The Ferry Girl I, 1992
‘One hopes that once a person is looking in the picture, other things will come out that I’m not even aware of.’— Paula Rego
In 1992 Rego spent several months working in the Parque Marechal Carmona, Cascais (a park she used to visit as a child and loved), drawing and painting a series of pen and ink works on paper (the largest of which is now in the Portuguese Embassy in London).
The series conveys a tale imagined yet with elements based in reality. In these works the park’s famous peacocks became the villainous oppressors, invaders from another land. The museum dedicated exclusively to her work – Paula Rego’s House of Stories, which opened to the public in 2009 – was built on the site opposite the park.

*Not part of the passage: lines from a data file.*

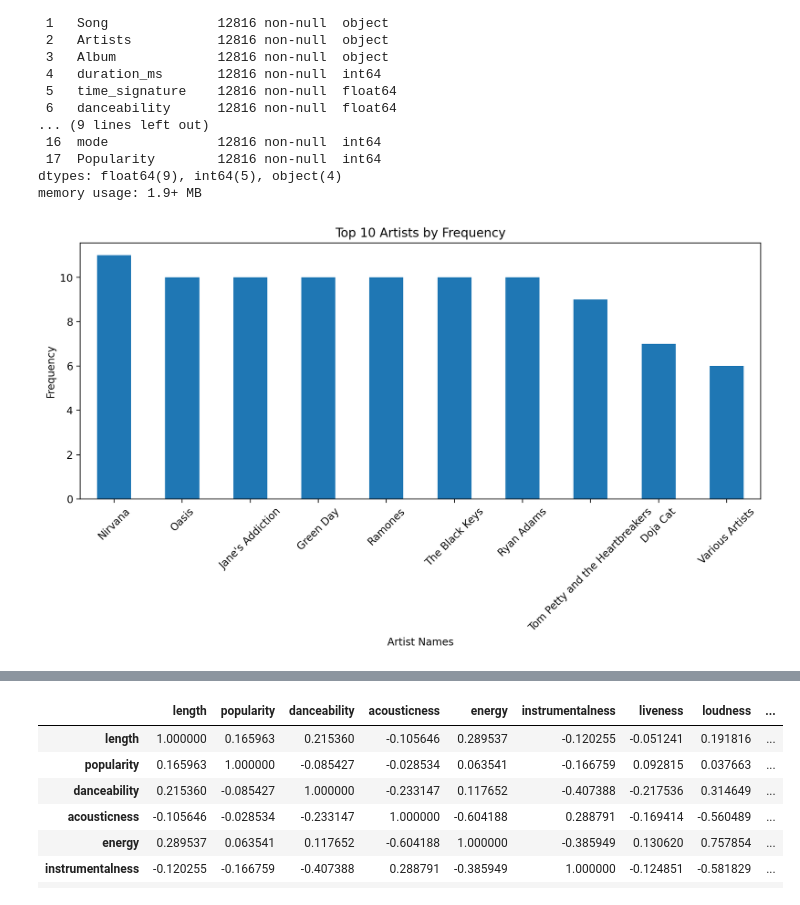
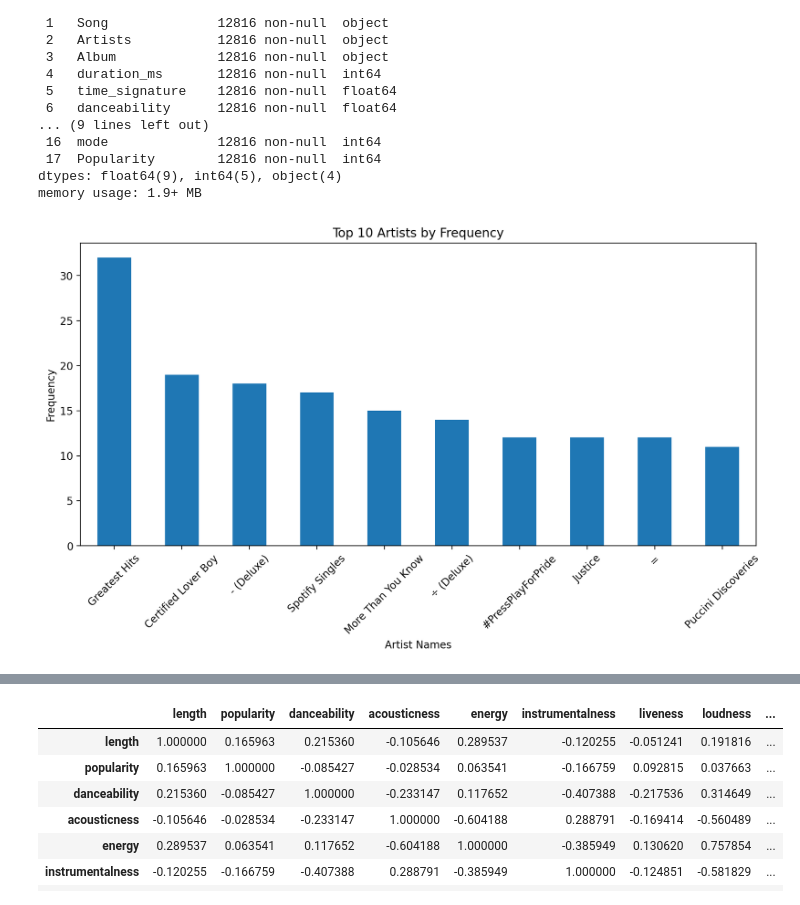
Before and after one commit to EthanFalcao/Spotify_Reccommendation_Algorithm, a Jupyter notebook: exploratory_data_analysis.ipynb, the cells around one changed output, grey strips where cells are left out. Saved outputs shown, nothing was run; the diff lists cells and outputs as text; code cells hidden in the pictures.

```diff
--- a/Input data from Spotity api .ipynb
+++ b/exploratory_data_analysis.ipynb
@@ -287,23 +163,23 @@ memory usage: 1.9+ MB
 # %%
 import pandas as pd
 import matplotlib.pyplot as plt
 
 # Assuming you have loaded your data into a DataFrame called 'df'
 
 # Get the top 10 artists based on their frequency
-top_10_artists = df['artist'].value_counts().head(10)
+top_10_artists = df['Album'].value_counts().head(10)
 
 # Create a bar plot
 plt.figure(figsize=(10, 6))
 top_10_artists.plot(kind='bar')
 plt.xticks(rotation=45)  # Rotate the x-axis labels by 45 degrees
 plt.xlabel('Artist Names')
 plt.ylabel('Frequency')
 plt.title('Top 10 Artists by Frequency')
 plt.tight_layout()
 plt.show()
 # %% [output]
-[figure, old version]
+[figure, new version]
 # %%
 # Get the top 10 artists based on their frequency
 top_10_artists = df['album'].value_counts().head(10)
```
Also changed, not shown: parts of 22 cells of this notebook, 1 other file.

Study for Peter Pan and other stories, 1992
This work in watercolour and ink was made at the same time as Rego created a series of etchings and aquatints, which were published as a portfolio and also used to illustrate the Folio Society edition of Peter Pan in 1992. This fight scene, which was not reproduced in the associated portfolio, is among her most extravagant compositions.
Throughout her career, Rego has explored the world of children’s stories, often attracted to their ambiguity and double meanings, especially in terms of human relations and the relationship between the individual and the collective. Her research into this rich literary universe began in 1974, when she produced a series of illustrations dedicated to traditional Portuguese folktales. Since that time, folk and fairy tales became a fertile source of inspiration for her work and its ongoing exploration of themes of enchantment, love and seduction, power and subjugation. These tales, in turn, gain fresh meaning through articulation and in combination with stories from the artist’s own personal universe.
About the artist
Born in 1935 in Lisbon, Portugal, Dame Paula Rego RA studied at The Slade School of Fine Art from 1952 to 1956. She lives and works in London. Next year, the largest and most comprehensive retrospective of Rego’s work to date will take place at Tate Britain (16 June–24 October 2021). Current major solo exhibitions include Paula Rego: Obedience and Defiance, curated by Catherine Lampert, which travelled from MK Gallery, Milton Keynes to the Scottish National Gallery of Modern Art, Edinburgh in 2019–2020 and opened at the Irish Museum of Modern Art, Dublin in September 2020 (18 September 2020–3 January 2021). Her work is in the collections of major museums including the British Museum, London, UK; National Gallery, London, UK; National Portrait Gallery, London, UK; Tate Gallery, London, UK and the Whitworth Art Gallery, Manchester, UK. Paula Rego will have her first solo exhibition at Victoria Miro during the latter part of 2021.